What’s new this year is a one-day YoungEHA research meeting that took place on the day before the congress.

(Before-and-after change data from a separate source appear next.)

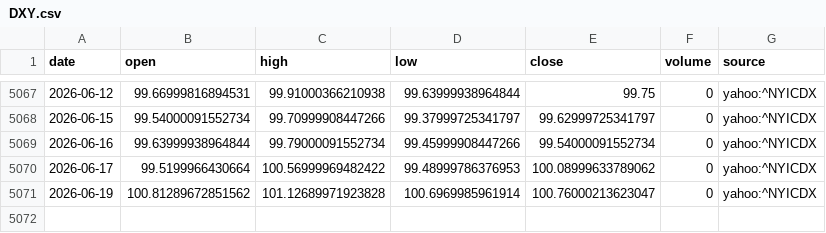
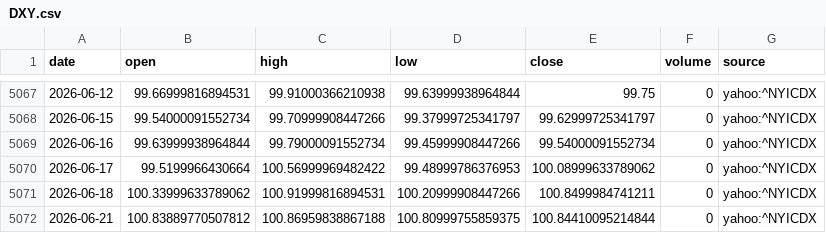
Before and after one commit to nobodylifriend/gold_factor_dashboard, a CSV file: data/fx/DXY.csv, drawn as a sheet; only a part is shown, gaps mark what is left out.

```diff
--- a/data/fx/DXY.csv
+++ b/data/fx/DXY.csv
@@ -5070,2 +5070,3 @@ date,open,high,low,close,volume,source
 2026-06-17,99.5199966430664,100.56999969482422,99.48999786376953,100.08999633789062,0,yahoo:^NYICDX
-2026-06-19,100.81289672851562,101.12689971923828,100.6969985961914,100.76000213623047,0,yahoo:^NYICDX
+2026-06-18,100.33999633789062,100.91999816894531,100.20999908447266,100.8499984741211,0,yahoo:^NYICDX
+2026-06-21,100.83889770507812,100.86959838867188,100.80999755859375,100.84410095214844,0,yahoo:^NYICDX
```
Also changed, not shown: data/fx/AUDUSD.csv, data/fx/EURUSD.csv, 13 other files.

Green also announced the launch of HemaSphere, an online, open-access journal complementing the existing periodical Haematologica.

“EHA is a very special organization not only for the people it attracts but (also) because it continues to foster a very strong set of core values and goals,” Green said.


The Jean Bernard Lifetime Achievement Award was posthumously granted to Professor David Grimwade (King’s College London School of Medicine, London, United Kingdom) who passed away in October 2016.

He was honored for his contributions in determining the value of cytogenetic and molecular analysis for risk stratification in acute myeloid leukemia (AML) and his work in unraveling pathogenetic mechanisms of AML, particularly the translocation t(15;17).

Grimwade is most celebrated for his work on the prospective value of molecular minimal residual disease (MRD). He also had an important role in several clinical trials and in the LeukemiaNet MRD group.

“He was absolutely committed to making a difference to patient outcome,” said Green, who presented the award to Grimwade’s widow.

Meanwhile, the José Carreras Award for established and active investigators was conferred to Professor Ruud Delwel (Erasmus MC, Rotterdam, The Netherlands) for his contribution to describing the heterogeneity of AML.

In his lecture, Delwel described how his group uncovered different mechanisms that lead to aberrant expression of EVI1, a very poor prognostic factor in AML.

They recently discovered that, in AML with 3q26 abnormalities, translocation of a super-enhancer element results in deregulated expression of EVI1. Delwel and his team demonstrated that in cell lines, the expression of EVI1 can be repressed by BET inhibitors, to which super-enhancers are specifically sensitive.

The results demonstrate that EVI1 is a potential target for treatment.

Bringing together hematologists, healthcare professionals, patients, politicians, media, and industry from around the world, the EHA Annual Congress is an ideal venue to forge connections and learn about the latest developments in the field toward one main goal: improve patients’ quality of life.